[Data records]
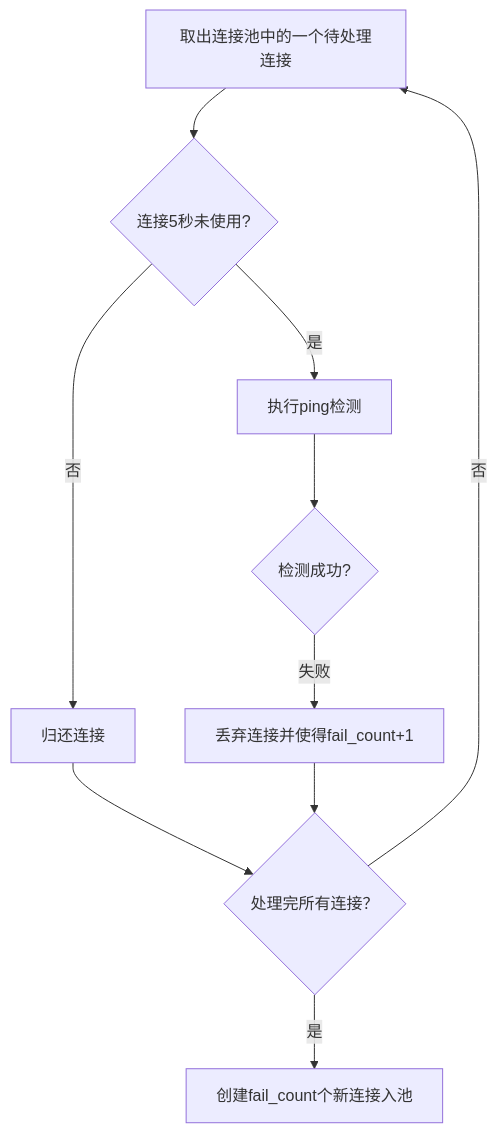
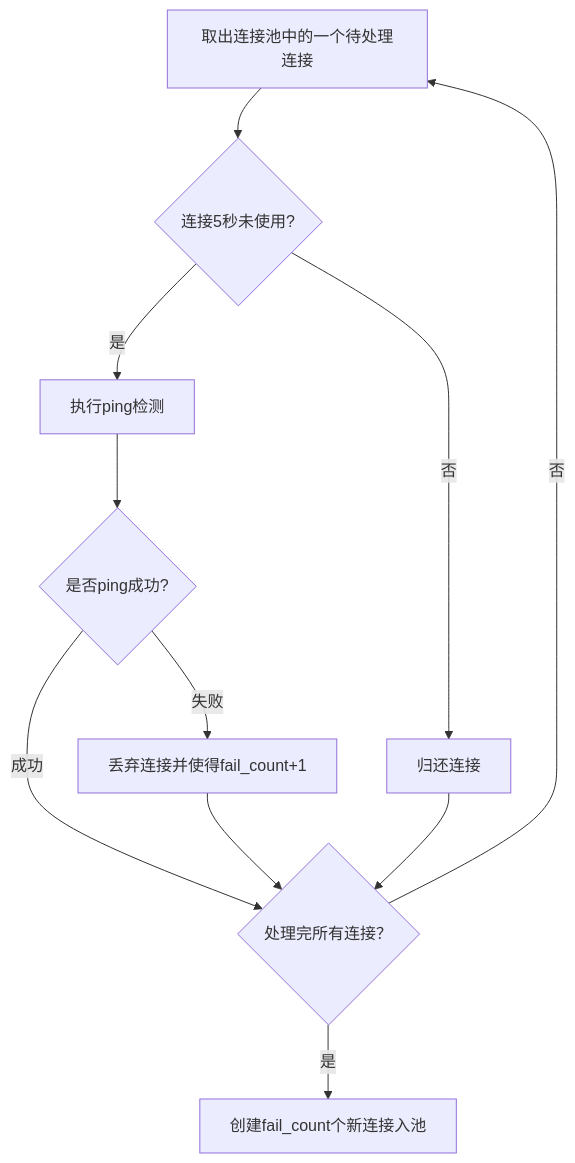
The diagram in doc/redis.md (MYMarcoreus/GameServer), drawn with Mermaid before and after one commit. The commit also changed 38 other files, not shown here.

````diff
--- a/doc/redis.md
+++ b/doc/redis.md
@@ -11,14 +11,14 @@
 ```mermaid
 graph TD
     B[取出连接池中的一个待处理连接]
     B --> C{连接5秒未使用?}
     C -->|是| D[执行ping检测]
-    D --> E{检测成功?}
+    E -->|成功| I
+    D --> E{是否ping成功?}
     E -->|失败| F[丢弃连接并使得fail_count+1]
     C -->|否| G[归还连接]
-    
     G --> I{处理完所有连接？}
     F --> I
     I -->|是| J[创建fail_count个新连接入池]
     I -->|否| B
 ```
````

* * *

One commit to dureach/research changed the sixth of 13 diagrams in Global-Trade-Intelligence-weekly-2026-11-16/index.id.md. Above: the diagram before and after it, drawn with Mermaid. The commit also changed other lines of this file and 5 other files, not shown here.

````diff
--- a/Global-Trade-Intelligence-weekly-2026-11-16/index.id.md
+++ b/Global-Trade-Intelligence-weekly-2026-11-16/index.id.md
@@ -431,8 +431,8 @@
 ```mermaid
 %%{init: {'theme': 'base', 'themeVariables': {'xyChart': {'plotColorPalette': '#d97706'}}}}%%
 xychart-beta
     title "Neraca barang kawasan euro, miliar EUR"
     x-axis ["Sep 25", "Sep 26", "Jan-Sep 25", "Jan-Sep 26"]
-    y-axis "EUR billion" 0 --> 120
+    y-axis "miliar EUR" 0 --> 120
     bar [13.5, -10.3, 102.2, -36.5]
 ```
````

DIRECTIONS FOR THIS TASK:
Your answer should be the lines of the records that include the word "axis".

RESPONSE AREA:
     x-axis ["Sep 25", "Sep 26", "Jan-Sep 25", "Jan-Sep 26"]
-    y-axis "EUR billion" 0 --> 120
+    y-axis "miliar EUR" 0 --> 120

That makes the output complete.